01.Is this the end of telco SMS price gouging?
The Australian Competition and Consumer Commission (ACCC) will regulate SMS termination services for the first time, which could lead to cheaper SMS charges by Australian telcos. The move is in line with recommendations made in submissions to the consumer watchdog’s inquiry into the regulation of mobile terminating access services by consumer advocacy groups.
Currently, when an SMS is sent from one mobile network to another, the telco of the receiver of the message may charge a fee to carry (or terminate) the text. When Australian Communications Consumer Action Network (ACCAN) looked at how much telcos were charging for these text terminations, they found the charges were often way out of line with the actual costs incurred. As a result, ACCAN argued telcos were gouging some consumers by 90,000% on the costs of texts.
The ACCC has said it will “declare” SMS pricing, meaning they will regulate wholesale SMS pricing to prevent anti-competitiveness.
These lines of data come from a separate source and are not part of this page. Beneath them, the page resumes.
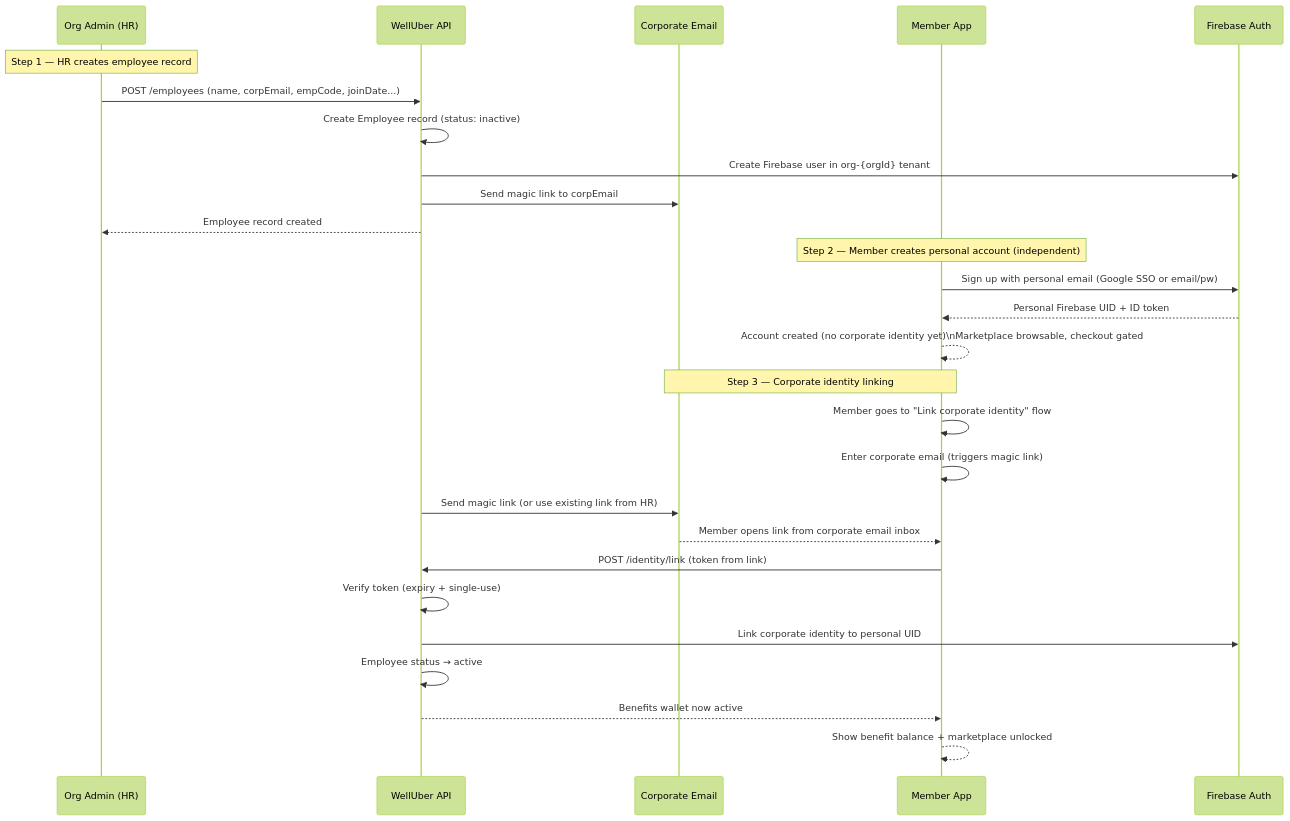
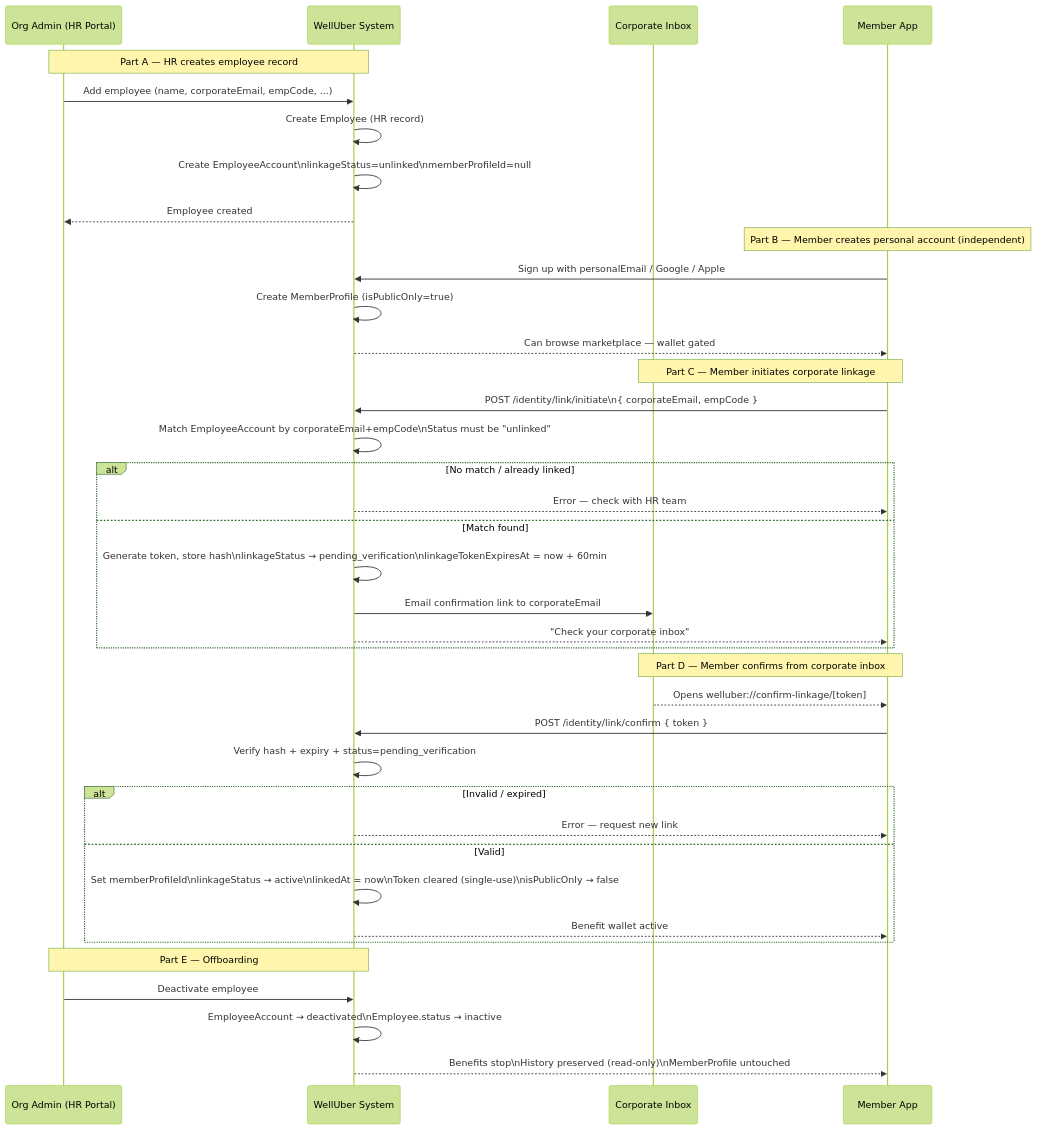
One commit to darthyon/welluber-admin changed the diagram in .docs_technical/flows/FLOW_05_MEMBER_ACTIVATION.md. Above: the diagram before and after it, drawn with Mermaid (forest theme). The commit also changed other lines of this file and 68 other files, not shown here.

````diff
--- a/.docs_technical/flows/FLOW_05_MEMBER_ACTIVATION.md
+++ b/.docs_technical/flows/FLOW_05_MEMBER_ACTIVATION.md
@@ -17,35 +30,52 @@
 ```mermaid
 sequenceDiagram
-    participant HR as Org Admin (HR)
-    participant API as WellUber API
-    participant CE as Corporate Email
-    participant MA as Member App
-    participant FB as Firebase Auth
+    participant HR as Org Admin (HR Portal)
+    participant SYS as WellUber System
+    participant CE as Corporate Inbox
+    participant APP as Member App
 
-    Note over HR: Step 1 — HR creates employee record
+    Note over HR,SYS: Part A — HR creates employee record
 
-    HR->>API: POST /employees (name, corpEmail, empCode, joinDate...)
-    API->>API: Create Employee record (status: inactive)
-    API->>FB: Create Firebase user in org-{orgId} tenant
-    API->>CE: Send magic link to corpEmail
-    API-->>HR: Employee record created
+    HR->>SYS: Add employee (name, corporateEmail, empCode, ...)
+    SYS->>SYS: Create Employee (HR record)
+    SYS->>SYS: Create EmployeeAccount\nlinkageStatus=unlinked\nmemberProfileId=null
+    SYS-->>HR: Employee created
 
-    Note over MA: Step 2 — Member creates personal account (independent)
+    Note over APP: Part B — Member creates personal account (independent)
 
-    MA->>FB: Sign up with personal email (Google SSO or email/pw)
-    FB-->>MA: Personal Firebase UID + ID token
-    MA-->>MA: Account created (no corporate identity yet)\nMarketplace browsable, checkout gated
+    APP->>SYS: Sign up with personalEmail / Google / Apple
+    SYS->>SYS: Create MemberProfile (isPublicOnly=true)
+    SYS-->>APP: Can browse marketplace — wallet gated
 
-    Note over MA,CE: Step 3 — Corporate identity linking
+    Note over APP,CE: Part C — Member initiates corporate linkage
 
-    MA->>MA: Member goes to "Link corporate identity" flow
-    MA->>MA: Enter corporate email (triggers magic link)
-    API->>CE: Send magic link (or use existing link from HR)
-    CE-->>MA: Member opens link from corporate email inbox
-    MA->>API: POST /identity/link (token from link)
-    API->>API: Verify token (expiry + single-use)
-    API->>FB: Link corporate identity to personal UID
-    API->>API: Employee status → active
-    API-->>MA: Benefits wallet now active
-    MA-->>MA: Show benefit balance + marketplace unlocked
+    APP->>SYS: POST /identity/link/initiate\n{ corporateEmail, empCode }
+    SYS->>SYS: Match EmployeeAccount by corporateEmail+empCode\nStatus must be "unlinked"
+
+    alt No match / already linked
+        SYS-->>APP: Error — check with HR team
+    else Match found
+        SYS->>SYS: Generate token, store hash\nlinkageStatus → pending_verification\nlinkageTokenExpiresAt = now + 60min
+        SYS->>CE: Email confirmation link to corporateEmail
+        SYS-->>APP: "Check your corporate inbox"
+    end
+
+    Note over CE,APP: Part D — Member confirms from corporate inbox
+
+    CE-->>APP: Opens welluber://confirm-linkage/[token]
+    APP->>SYS: POST /identity/link/confirm { token }
+    SYS->>SYS: Verify hash + expiry + status=pending_verification
+
+    alt Invalid / expired
+        SYS-->>APP: Error — request new link
+    else Valid
+        SYS->>SYS: Set memberProfileId\nlinkageStatus → active\nlinkedAt = now\nToken cleared (single-use)\nisPublicOnly → false
+        SYS-->>APP: Benefit wallet active
+    end
+
+    Note over HR,SYS: Part E — Offboarding
+
+    HR->>SYS: Deactivate employee
+    SYS->>SYS: EmployeeAccount → deactivated\nEmployee.status → inactive
+    SYS-->>APP: Benefits stop\nHistory preserved (read-only)\nMemberProfile untouched
 ```
````
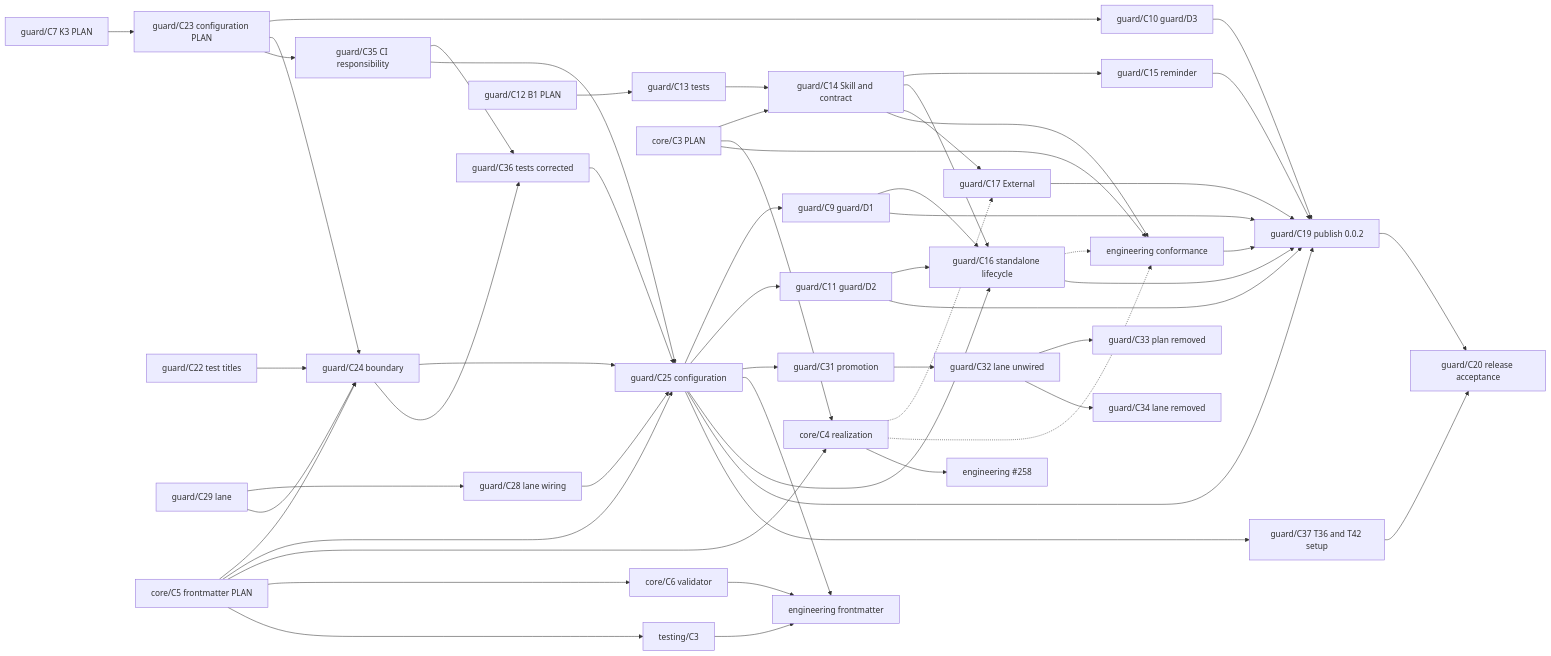
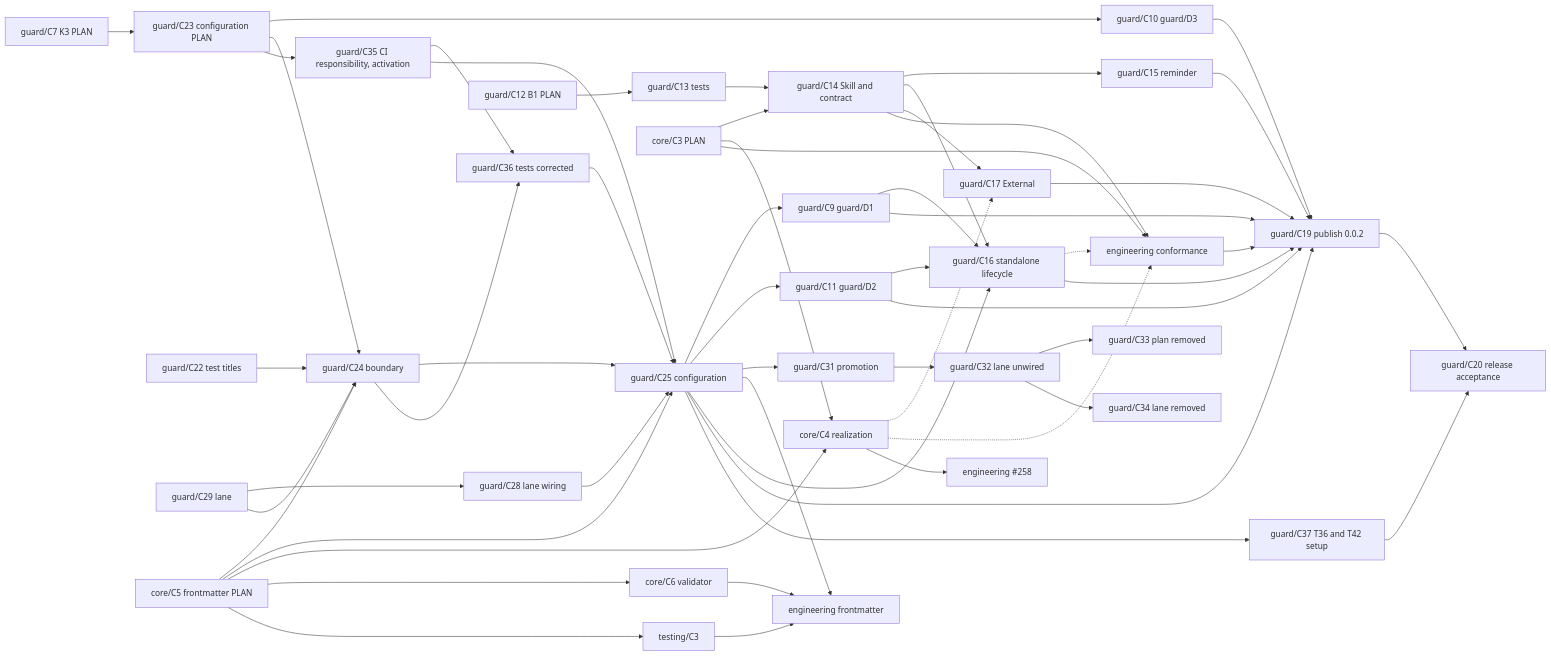
Before and after one commit to Kai-Hacks-AI/KAAL: the diagram in engineering/guard/change.md, drawn with Mermaid. The commit also changed other lines of this file and 2 other files, not shown here.

First line of the commit message:
guard/C35: initialization, registration and activation apart (guard/F30); hook, not local

````diff
--- a/engineering/guard/change.md
+++ b/engineering/guard/change.md
@@ -224,57 +226,57 @@
 ```mermaid
 graph LR
   C7[guard/C7 K3 PLAN] --> C23[guard/C23 configuration PLAN]
   C25 --> C9[guard/C9 guard/D1]
   C23 --> C10[guard/C10 guard/D3]
   C25 --> C11[guard/C11 guard/D2]
   C22[guard/C22 test titles] --> C24[guard/C24 boundary]
   C23 --> C24
   C29[guard/C29 lane] --> C28[guard/C28 lane wiring]
   C29 --> C24
   C28 --> C25
   C24 --> C25[guard/C25 configuration]
-  C23 --> C35[guard/C35 CI responsibility]
+  C23 --> C35[guard/C35 CI responsibility, activation]
   C35 --> C36[guard/C36 tests corrected]
   C24 --> C36
   C35 --> C25
   C36 --> C25
   C25 --> C31[guard/C31 promotion]
   C31 --> C32[guard/C32 lane unwired]
   C32 --> C33[guard/C33 plan removed]
   C32 --> C34[guard/C34 lane removed]
   FM5 --> C24
   FM5 --> C25
   C25 --> FE
   C12[guard/C12 B1 PLAN] --> C13[guard/C13 tests]
   C13 --> C14[guard/C14 Skill and contract]
   CP[core/C3 PLAN] --> C14
   C14 --> C15[guard/C15 reminder]
   C14 --> C16[guard/C16 standalone lifecycle]
   C25 --> C16
   C9 --> C16
   C11 --> C16
   C14 --> C17[guard/C17 External]
   CP --> CR[core/C4 realization]
   FM5[core/C5 frontmatter PLAN] --> CR
   FM5 --> FM6[core/C6 validator]
   FM5 --> TT[testing/C3]
   FM6 --> FE[engineering frontmatter]
   TT --> FE
   CR -.-> C17
   C14 --> EC[engineering conformance]
   CP --> EC
   C16 -.-> EC
   CR -.-> EC
   CR --> EA[engineering #258]
   C9 --> C19[guard/C19 publish 0.0.2]
   C10 --> C19
   C11 --> C19
   C15 --> C19
   C16 --> C19
   C25 --> C19
   C17 --> C19
   EC --> C19
   C25 --> C37[guard/C37 T36 and T42 setup]
   C37 --> C20[guard/C20 release acceptance]
   C19 --> C20
 ```
````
They’ve already done this with voice calls - the ACCC stepped in and set the price a network can charge another network to pass on a call – and will continue to regulate pricing for voice calls for the next five years.
“The ACCC expects to see SMS termination rates reduce, which should lead to lower SMS prices for consumers,” ACCC Commissioner Cristina Cifuentes says. “In particular we are concerned that these rates are affecting SMS prices available to low income consumers.”
During its inquiry the ACCC found that commercial negotiations have not been successful in lowering termination rates. Consumer groups have argued this is a case of telcos shifting the cost of doing business around – offsetting the loss of profit margins on voice calls and cap plans by making SMSes more expensive, especially on pre-paid products.
Unsurprisingly, Vodafone and Telstra were strongly opposed to SMS price regulation, while Optus, ACAAN and telco resellers were in favour of regulation.